09/19/2011 04:00 EDT | Updated 11/18/2011 05:12 EST

Liberals, NDP and Progressive Conservatives looking for votes in eastern Ontario

TORONTO - It appears "Ford" may be turning into a four-letter word in the Ontario election campaign.

Progressive Conservative Leader Tim Hudak tried desperately to avoid saying the Toronto mayor's name Monday, appearing only too conscious of a possible backlash against Rob Ford that may scare off provincial voters who otherwise might have voted for the Tories.

Once considered a key ally in Hudak's drive to become Ontario's next premier, analysts now say Ford may turn out to be one of the most effective weapons Premier Dalton McGuinty's Liberals have in their bid for re-election Oct. 6.

It was just about a year ago that Ford blew into city hall on the strength of a populist campaign that promised tax cuts, an end to unnecessary spending, and halting the "gravy train."

"Ford tapped in to a feeling among the public that tax dollars aren't spent as wisely and well as they should be," Liberal strategist Bob Richardson said recently.

It's the kind of message Hudak was more than happy to associate himself with.

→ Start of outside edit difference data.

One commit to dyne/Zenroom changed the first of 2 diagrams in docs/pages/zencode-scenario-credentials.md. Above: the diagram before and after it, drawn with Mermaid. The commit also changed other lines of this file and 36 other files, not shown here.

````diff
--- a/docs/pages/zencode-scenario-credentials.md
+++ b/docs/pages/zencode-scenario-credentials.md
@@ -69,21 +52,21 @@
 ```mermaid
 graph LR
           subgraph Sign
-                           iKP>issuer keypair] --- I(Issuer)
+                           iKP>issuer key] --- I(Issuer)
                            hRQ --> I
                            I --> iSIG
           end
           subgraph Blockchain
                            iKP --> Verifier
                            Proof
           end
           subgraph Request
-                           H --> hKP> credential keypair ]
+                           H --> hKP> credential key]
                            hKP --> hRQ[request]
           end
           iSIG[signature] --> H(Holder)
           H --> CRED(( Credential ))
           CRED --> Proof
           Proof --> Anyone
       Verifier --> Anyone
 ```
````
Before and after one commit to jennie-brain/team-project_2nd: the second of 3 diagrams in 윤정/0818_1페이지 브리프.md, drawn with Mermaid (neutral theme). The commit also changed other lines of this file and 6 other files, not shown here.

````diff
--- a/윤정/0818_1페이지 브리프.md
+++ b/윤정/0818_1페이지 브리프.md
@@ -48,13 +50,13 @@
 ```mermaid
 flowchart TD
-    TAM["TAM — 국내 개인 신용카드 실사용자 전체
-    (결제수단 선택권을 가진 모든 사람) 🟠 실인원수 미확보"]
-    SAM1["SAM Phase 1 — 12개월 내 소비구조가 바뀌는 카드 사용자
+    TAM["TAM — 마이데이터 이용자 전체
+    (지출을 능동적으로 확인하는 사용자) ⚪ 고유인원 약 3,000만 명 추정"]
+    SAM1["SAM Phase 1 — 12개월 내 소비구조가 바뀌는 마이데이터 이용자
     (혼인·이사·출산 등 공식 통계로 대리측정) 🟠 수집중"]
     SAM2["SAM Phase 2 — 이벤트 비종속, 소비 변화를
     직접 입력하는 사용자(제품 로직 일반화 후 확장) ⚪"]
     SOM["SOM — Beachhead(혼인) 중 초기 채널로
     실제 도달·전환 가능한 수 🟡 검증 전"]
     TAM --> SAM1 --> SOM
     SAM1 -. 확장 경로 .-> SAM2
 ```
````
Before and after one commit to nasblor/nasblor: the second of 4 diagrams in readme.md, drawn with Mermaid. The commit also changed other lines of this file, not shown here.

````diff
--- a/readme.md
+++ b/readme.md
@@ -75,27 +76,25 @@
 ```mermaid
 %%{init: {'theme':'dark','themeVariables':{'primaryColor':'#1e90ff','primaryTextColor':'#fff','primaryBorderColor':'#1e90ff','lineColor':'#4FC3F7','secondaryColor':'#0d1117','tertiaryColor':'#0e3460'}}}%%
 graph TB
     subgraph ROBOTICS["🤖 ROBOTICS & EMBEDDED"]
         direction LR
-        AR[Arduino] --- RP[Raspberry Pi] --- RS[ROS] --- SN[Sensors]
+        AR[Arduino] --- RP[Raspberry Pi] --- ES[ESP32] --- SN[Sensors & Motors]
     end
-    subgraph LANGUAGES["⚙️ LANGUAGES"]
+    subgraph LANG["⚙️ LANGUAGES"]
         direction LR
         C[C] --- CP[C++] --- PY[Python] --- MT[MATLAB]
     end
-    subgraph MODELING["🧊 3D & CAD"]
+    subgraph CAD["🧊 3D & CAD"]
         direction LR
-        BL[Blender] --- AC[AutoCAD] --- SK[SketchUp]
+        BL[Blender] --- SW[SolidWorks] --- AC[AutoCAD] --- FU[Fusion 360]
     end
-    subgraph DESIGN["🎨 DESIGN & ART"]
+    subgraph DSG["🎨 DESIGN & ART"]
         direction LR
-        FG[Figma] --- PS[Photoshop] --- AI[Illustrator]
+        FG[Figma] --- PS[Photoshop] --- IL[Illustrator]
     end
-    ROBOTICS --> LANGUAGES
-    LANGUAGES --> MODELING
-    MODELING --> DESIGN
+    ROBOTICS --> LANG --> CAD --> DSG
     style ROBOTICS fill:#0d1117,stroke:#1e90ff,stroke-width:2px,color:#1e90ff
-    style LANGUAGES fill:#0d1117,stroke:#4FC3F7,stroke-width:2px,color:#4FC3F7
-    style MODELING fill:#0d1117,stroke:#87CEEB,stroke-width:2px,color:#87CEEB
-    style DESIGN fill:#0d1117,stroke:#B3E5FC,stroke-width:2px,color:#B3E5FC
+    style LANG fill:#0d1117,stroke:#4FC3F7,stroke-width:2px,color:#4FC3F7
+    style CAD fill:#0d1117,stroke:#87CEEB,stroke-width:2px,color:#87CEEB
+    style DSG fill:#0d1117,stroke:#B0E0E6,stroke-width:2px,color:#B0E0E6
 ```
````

"What Rob demonstrated when he won the mayoral race is to be clear where you stand," Hudak said prior to the start of the campaign.

"People are tired of paying more and more in taxes, and seeing the kind of waste we saw at city hall, and that we're seeing here in the province of Ontario."

Hudak's platform promises tax cuts and an end to "wasteful" government spending.

However, as the debate over potentially deep program and service cuts at city hall grows increasingly strident, tapping into the "Ford Nation" for support may prove to be the Tory leader's biggest weakness.

"(Ford) sold a fantasy: that you can reduce your taxes and you don't impact services," said Peter Landry, once chief of staff to a Liberal cabinet minister and now a consultant.

"It's starting to come home to roost for him."

On Monday, Hudak seemed distinctly uncomfortable as reporters pressed him on the Ford factor. Hudak repeatedly refused to use the F-word.

Instead, he responded by attacking McGuinty.

"I don't think it's the role of the premier of the province to lecture my mom, a senior citizen, as to what time she should do the laundry," he said in reference to time-of-use power costs.

Finally, after a half-dozen tries, he relented — slightly.

"I know that Mayor Ford and council are going through recommendations by the city manager," Hudak said.

"So the question is how the province can be of assistance."

Gleeful Liberals have made no bones of invoking Ford as a Hudak bogeyman.

Think what Ford's approach would mean for Ontario is a message frequently heard — or at least implied — from Liberal quarters.

"If Mayor Ford goes down the path of severe and significant cuts, that certainly would hurt Mr. Hudak," says Myer Siemiatycki, a professor of political science at Ryerson University.

Polls suggest Ford's strong approval ratings have been slipping.

He and his councillor brother Doug Ford have been pilloried over potential cuts to libraries and over dismissive comments about renowned author Margaret Atwood.

Disquiet over other potential losses to services or programs is also getting louder.

Hundreds of people lined up at city hall to speak against the cuts and some previously supportive councillors are changing their tune.

"Having a bunch of people screaming and yelling at council until 2:30 in the morning is not representative of the Greater Toronto Area," said Ipsos Reid pollster John Wright.

Lydia Miljan, who teaches political science at the University of Windsor, said voters across the country have been taking a fresh look at Conservative messages on wasteful government spending.

Voters have also become less fearful of suggestions the Conservatives have a "hidden agenda" — something to which they are susceptible, she said.

Some analysts said the very fact of Ford's election stands to benefit the Conservatives by at least giving them hope they can break through into the 416-area.

It wasn't so long ago, Toronto was essentially a dead zone for Tories at all levels.

Ford and the federal Conservatives under Harper have shown that to be the case no longer.

But, come Oct. 6, Ford Nation may prove to be Hudak's downfall.